xR will make it possible for technicians in the workshop to familiarize themselves with new engines at an early stage or be guided through a repair process, in this case using AR: The displays of tablets and smartphones or the field of vision of smart glasses provide additional virtual information on individual components which will be displayed in the real world. This will benefit instruction and training, service and maintenance as well as fault and damage documentation.
Dipping into the “future workplace”
The xR specialists at IAV also have a vision for tomorrow’s workplace. Thanks to WiFi and VR glasses, the “future workplace” is to make it possible to dip into the virtual world of work from any place and at any time. Before their eyes and an attractive background, members of staff will then be able to see all the familiar tools that adorn today’s desktop, such as Office programs, notes, to-do lists or Skype. Skype conferences are to be possible as early as 2019, soon to be followed by gesture control und text input capabilities.
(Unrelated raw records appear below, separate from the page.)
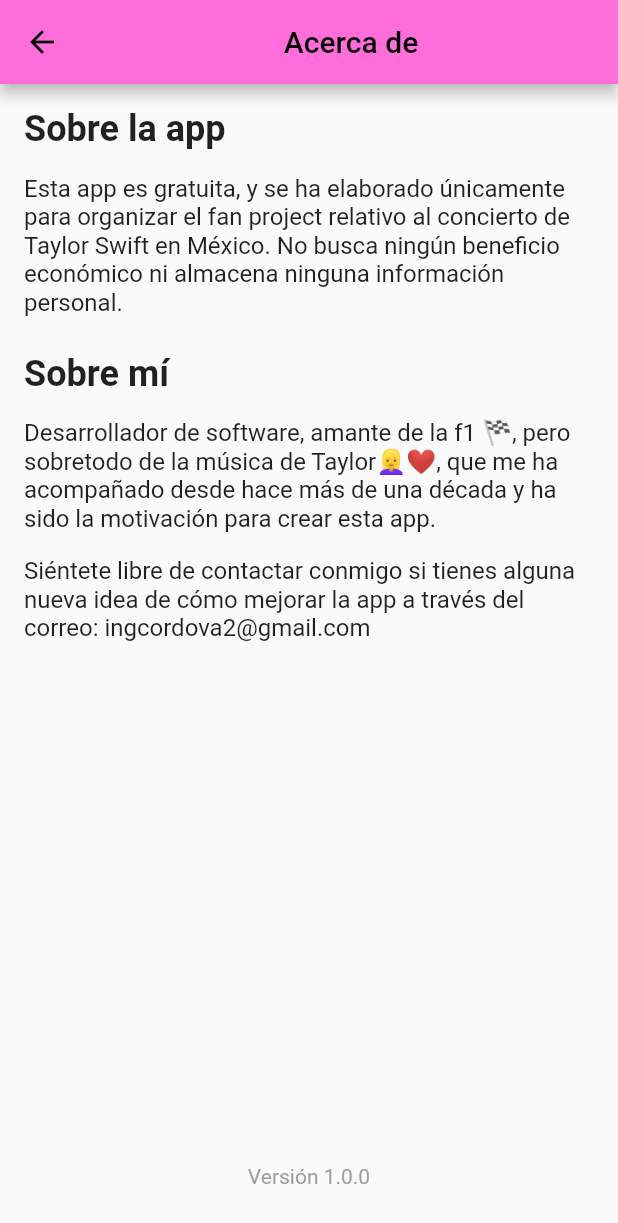
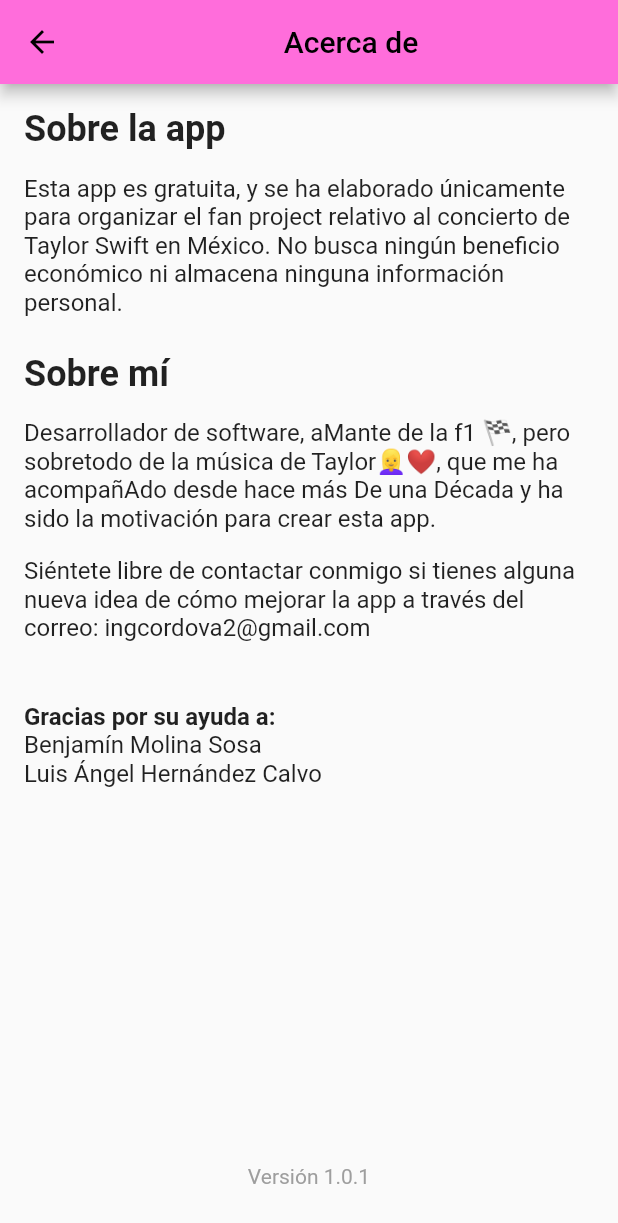
Before and after one commit to audirev/TSMexico, a Flutter app: the AboutPage screen opened directly, on a phone screen of 412 x 824 dp. Shown: the top 1223 px of the screen. Run offline on Flutter 3.47's test engine with Material 2 defaults, Android fonts, the phone set to English and light mode, and no system bars; our stand-ins replace camera, gallery_saver, introduction_screen, shared_preferences; accounts and stored records are empty.

Commit message:
se añaden créditos y se ordena lista de secciones

```diff
--- a/lib/page/about_page.dart
+++ b/lib/page/about_page.dart
@@ -36,12 +36,27 @@ class _AboutPage extends State<AboutPage> {
               ),
               SizedBox(height: 16),
               Text(
-                'Desarrollador de software, amante de la f1 🏁, pero sobretodo de la música de Taylor👱‍♀️❤️, que me ha acompañado desde hace más de una década y ha sido la motivación para crear esta app.',
+                'Desarrollador de software, aMante de la f1 🏁, pero sobretodo de la música de Taylor👱‍♀️❤️, que me ha acompañAdo desde hace más De una Década y ha sido la motivación para crear esta app.',
                 style: TextStyle(fontSize: 16),
               ),
               SizedBox(height: 16),
               Text(
                 'Siéntete libre de contactar conmigo si tienes alguna nueva idea de cómo mejorar la app a través del correo: ingcordova2@gmail.com',
+                style: TextStyle(fontSize: 16),
+              ),
+              SizedBox(height: 40),
+              Text(
+                'Gracias por su ayuda a:',
+                style: TextStyle(fontSize: 16, fontWeight: FontWeight.bold),
+              ),
+              SizedBox(height: 0),
+              Text(
+                'Benjamín Molina Sosa',
+                style: TextStyle(fontSize: 16),
+              ),
+              SizedBox(height: 0),
+              Text(
+                'Luis Ángel Hernández Calvo',
                 style: TextStyle(fontSize: 16),
               ),
               SizedBox(height: 24),
@@ -51,7 +66,7 @@ class _AboutPage extends State<AboutPage> {
                   child: Padding(
                     padding: const EdgeInsets.only(bottom: 16.0),
                     child: Text(
-                      'Versión 1.0.0',
+                      'Versión 1.0.1',
                       style: TextStyle(fontSize: 14, color: Colors.grey),
                     ),
                   ),
--- a/lib/page/profile_page.dart
+++ b/lib/page/profile_page.dart
@@ -63,7 +63,7 @@ class _ProfilePage extends State<ProfilePage> {
 
     var sectionResponse = await loadSections();
     var sectionsForZone = sectionResponse.where((section) => section.zoneId == zoneSelected.id).toList();
-    sectionsForZone.sort((a, b) => a.name.compareTo(b.name));
+    sectionsForZone.sort((a, b) => int.parse(a.name.replaceAll(new RegExp(r'[^0-9]'),'')).compareTo(int.parse(b.name.replaceAll(new RegExp(r'[^0-9]'),''))));
 
     setState(() {
       sections = sectionsForZone;
```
The entire Microsoft world might be available in the “future workplace” in five to eight years. “In future, I will dip into the corporate world from whichever lovely location I happen to be, can remain in contact with my colleagues and pick up important information – no matter whether I’m in my garden or on the beach”, says Wolf, describing tomorrow’s world of work. “And when I’ve finished, I will resurface and leave my work behind me, knowing that it’s done.”
So, there are more than enough applications for xR. In future, IAV will be employing the technology throughout the product creation process, from presenting and approving different concepts, installation and removal studies and simulations right through to the assembly line as well as service and maintenance. Collaboration in the virtual room can begin.